This play seems likely to run for many more years unless North Korea’s military-first script is derailed by anti-regime domestic events, which are highly unlikely in the near term, by foreign military intervention in response to a particularly egregious North Korean military provocation, or by pressure from China, which virtually controls the North Korean economy.
What does China want?
But what does China really want? After decades of boasting that their friendship is as close as “lips and teeth,” China and North Korea still aren’t dreaming the same dream.
The North Korean dream, which is actually the dream of the Kim family because the country is run for their benefit, is that the international community will unconditionally accept the leadership of whichever Kim family member happens to be in power. China’s dream is for North Korea to transform itself into a Little China with a developed economy and a strong party-led government that is not necessarily headed by a member of the Kim family.
The most obvious reason North Korea can’t accept China’s dream is that it doesn’t necessarily include a Kim. Moreover, North Koreans don’t trust China any more than they trust any other country. As for the personal fortunes of Kim Jong-un, he is the third generation of a fabulously wealthy ruling family that faces no competition for power. Unless he is deprived of his wealth by China, he is unmotivated to make any significant changes.
For its part, China can’t accept the North Korean dream first because China can’t bring the international community to accept North Korea. Moreover, having a neighbor who is committed to a “military-first” policy is hardly a guarantee for long-term regional stability. And if that neighboring country must be led by a dictator, China would prefer that it be a Chinese-style “responsible” dictator rather than one of the unpredictable roguish dictators of the Kim family who have ruled North Korea, starting with the founding Kim who dragged China into a costly war.
The devil it knows …
So the dreams are only dreams, and China continues to live with the devil it knows rather than taking a chance on triggering instability that could beget an even bigger devil.

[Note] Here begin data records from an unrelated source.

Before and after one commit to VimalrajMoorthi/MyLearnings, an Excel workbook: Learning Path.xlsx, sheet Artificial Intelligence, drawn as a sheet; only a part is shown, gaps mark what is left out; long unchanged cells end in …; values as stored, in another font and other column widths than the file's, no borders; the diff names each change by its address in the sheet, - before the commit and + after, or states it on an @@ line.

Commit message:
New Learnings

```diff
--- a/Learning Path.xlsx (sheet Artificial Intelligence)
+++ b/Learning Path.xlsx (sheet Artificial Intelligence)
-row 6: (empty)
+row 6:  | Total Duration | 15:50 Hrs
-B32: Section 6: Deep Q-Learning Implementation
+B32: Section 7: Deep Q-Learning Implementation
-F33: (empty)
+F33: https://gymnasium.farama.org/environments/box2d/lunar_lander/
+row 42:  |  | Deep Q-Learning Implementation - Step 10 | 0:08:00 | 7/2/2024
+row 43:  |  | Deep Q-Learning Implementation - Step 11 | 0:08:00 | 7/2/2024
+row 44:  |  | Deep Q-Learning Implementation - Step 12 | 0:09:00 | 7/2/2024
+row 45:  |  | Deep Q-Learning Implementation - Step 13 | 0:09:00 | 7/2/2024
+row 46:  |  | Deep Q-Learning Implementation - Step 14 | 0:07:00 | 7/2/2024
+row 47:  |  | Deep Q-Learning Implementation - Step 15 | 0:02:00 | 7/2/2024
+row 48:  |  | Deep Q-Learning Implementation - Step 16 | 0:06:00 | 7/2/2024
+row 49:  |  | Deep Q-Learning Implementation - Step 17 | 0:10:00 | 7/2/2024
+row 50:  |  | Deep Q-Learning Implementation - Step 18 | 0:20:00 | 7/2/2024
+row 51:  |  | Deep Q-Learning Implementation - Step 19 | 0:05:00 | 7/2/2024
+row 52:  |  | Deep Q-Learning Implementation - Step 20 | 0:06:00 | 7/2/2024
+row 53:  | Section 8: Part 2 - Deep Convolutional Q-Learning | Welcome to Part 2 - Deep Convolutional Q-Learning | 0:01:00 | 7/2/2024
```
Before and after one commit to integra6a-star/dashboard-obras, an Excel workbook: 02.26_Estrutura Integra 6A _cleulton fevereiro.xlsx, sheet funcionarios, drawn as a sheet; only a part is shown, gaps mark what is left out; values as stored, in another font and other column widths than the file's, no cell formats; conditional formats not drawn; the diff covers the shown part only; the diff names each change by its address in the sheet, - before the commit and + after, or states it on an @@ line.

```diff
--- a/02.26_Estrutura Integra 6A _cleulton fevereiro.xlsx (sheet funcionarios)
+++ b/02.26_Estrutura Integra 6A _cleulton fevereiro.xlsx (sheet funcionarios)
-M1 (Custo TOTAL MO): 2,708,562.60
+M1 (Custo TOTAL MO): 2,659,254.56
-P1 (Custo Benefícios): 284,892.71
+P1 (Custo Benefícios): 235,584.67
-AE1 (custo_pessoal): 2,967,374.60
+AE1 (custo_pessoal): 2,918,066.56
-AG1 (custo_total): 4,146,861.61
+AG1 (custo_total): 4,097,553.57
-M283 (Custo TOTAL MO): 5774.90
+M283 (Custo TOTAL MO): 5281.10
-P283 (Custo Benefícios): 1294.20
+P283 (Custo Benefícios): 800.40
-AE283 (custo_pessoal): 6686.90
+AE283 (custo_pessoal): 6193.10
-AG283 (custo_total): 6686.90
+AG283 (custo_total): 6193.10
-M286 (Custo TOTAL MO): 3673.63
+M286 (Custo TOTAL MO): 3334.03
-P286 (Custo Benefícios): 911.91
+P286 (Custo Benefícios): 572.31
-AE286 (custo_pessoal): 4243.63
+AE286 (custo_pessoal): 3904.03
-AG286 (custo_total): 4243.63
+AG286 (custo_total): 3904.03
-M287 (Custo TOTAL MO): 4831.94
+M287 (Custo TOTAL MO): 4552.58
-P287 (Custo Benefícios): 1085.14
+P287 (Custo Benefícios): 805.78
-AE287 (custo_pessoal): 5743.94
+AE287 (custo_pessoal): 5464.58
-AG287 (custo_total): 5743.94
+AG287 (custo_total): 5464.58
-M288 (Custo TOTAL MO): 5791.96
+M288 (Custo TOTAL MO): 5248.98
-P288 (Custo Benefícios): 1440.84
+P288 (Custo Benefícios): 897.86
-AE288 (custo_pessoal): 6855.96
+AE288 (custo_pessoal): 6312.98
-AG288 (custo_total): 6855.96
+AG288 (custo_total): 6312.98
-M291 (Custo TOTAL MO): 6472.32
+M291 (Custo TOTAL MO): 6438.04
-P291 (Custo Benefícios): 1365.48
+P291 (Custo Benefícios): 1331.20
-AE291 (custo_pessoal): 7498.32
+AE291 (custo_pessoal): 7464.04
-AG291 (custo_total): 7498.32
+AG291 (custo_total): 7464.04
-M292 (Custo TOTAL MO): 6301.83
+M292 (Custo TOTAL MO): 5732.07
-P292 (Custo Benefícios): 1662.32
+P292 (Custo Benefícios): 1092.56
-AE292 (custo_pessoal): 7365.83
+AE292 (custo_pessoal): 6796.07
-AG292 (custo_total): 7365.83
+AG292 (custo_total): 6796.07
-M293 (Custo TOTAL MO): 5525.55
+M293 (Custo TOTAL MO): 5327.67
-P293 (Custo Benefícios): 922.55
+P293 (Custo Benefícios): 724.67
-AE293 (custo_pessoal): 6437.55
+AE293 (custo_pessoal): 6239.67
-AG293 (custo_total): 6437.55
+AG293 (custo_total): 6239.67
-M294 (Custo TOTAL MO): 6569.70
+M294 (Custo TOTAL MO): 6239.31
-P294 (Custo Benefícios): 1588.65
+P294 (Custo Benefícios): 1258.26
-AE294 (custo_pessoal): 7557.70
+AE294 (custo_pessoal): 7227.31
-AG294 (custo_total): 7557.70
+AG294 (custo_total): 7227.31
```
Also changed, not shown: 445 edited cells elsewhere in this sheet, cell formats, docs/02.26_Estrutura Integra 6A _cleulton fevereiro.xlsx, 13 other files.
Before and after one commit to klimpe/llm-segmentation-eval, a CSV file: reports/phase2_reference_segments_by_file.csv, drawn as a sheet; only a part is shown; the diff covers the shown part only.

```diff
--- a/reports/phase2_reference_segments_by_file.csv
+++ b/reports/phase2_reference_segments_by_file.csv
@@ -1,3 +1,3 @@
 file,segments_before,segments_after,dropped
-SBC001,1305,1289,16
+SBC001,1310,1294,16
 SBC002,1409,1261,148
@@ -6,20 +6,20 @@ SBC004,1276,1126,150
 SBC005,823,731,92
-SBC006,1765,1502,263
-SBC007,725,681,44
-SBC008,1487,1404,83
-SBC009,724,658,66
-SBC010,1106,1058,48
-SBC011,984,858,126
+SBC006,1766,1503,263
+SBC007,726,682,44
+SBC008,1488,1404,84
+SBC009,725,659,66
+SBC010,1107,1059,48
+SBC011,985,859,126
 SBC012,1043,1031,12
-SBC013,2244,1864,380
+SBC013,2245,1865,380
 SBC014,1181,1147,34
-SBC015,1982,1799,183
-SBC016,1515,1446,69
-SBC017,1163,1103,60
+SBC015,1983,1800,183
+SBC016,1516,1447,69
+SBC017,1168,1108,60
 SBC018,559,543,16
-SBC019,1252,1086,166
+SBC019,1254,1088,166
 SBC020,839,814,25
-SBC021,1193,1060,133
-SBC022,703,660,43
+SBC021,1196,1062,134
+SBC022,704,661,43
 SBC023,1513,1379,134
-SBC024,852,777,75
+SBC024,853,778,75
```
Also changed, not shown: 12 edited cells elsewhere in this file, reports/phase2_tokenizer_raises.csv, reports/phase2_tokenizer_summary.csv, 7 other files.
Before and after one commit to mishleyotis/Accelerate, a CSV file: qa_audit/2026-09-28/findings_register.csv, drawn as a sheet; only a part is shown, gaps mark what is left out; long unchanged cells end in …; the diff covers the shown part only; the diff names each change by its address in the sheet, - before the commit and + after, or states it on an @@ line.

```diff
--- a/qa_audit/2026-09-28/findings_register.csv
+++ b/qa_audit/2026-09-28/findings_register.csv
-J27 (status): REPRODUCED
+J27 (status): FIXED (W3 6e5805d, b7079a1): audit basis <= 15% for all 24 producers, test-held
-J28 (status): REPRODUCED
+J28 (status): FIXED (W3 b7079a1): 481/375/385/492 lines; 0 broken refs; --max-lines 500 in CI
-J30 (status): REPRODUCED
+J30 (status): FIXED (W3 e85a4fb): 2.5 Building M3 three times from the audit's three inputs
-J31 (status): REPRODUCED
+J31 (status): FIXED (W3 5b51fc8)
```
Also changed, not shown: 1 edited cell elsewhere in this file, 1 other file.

And the US does the same, for its “strategic patience” policy toward North Korea favors a change in the regime over time rather than a forced change of the regime. China at least has the option of changing North Korea, something that the United States, with little direct influence over North Korea, seems unable to do.
And yet, the “American dream” is a great drawing card for people around the world, and could become a dream of the North Korean people if they became more familiar with it. US support for more active information campaigns targeted at the North Korean people, who may one day wrest control of their country from the Kim regime, would be a worthwhile and peaceful means of eventually replacing the North Korean dream with one that is less likely to turn into a nightmare for everyone.
Kongdan Oh is a senior Asian specialist at the Institute for Defense Analyses (IDA).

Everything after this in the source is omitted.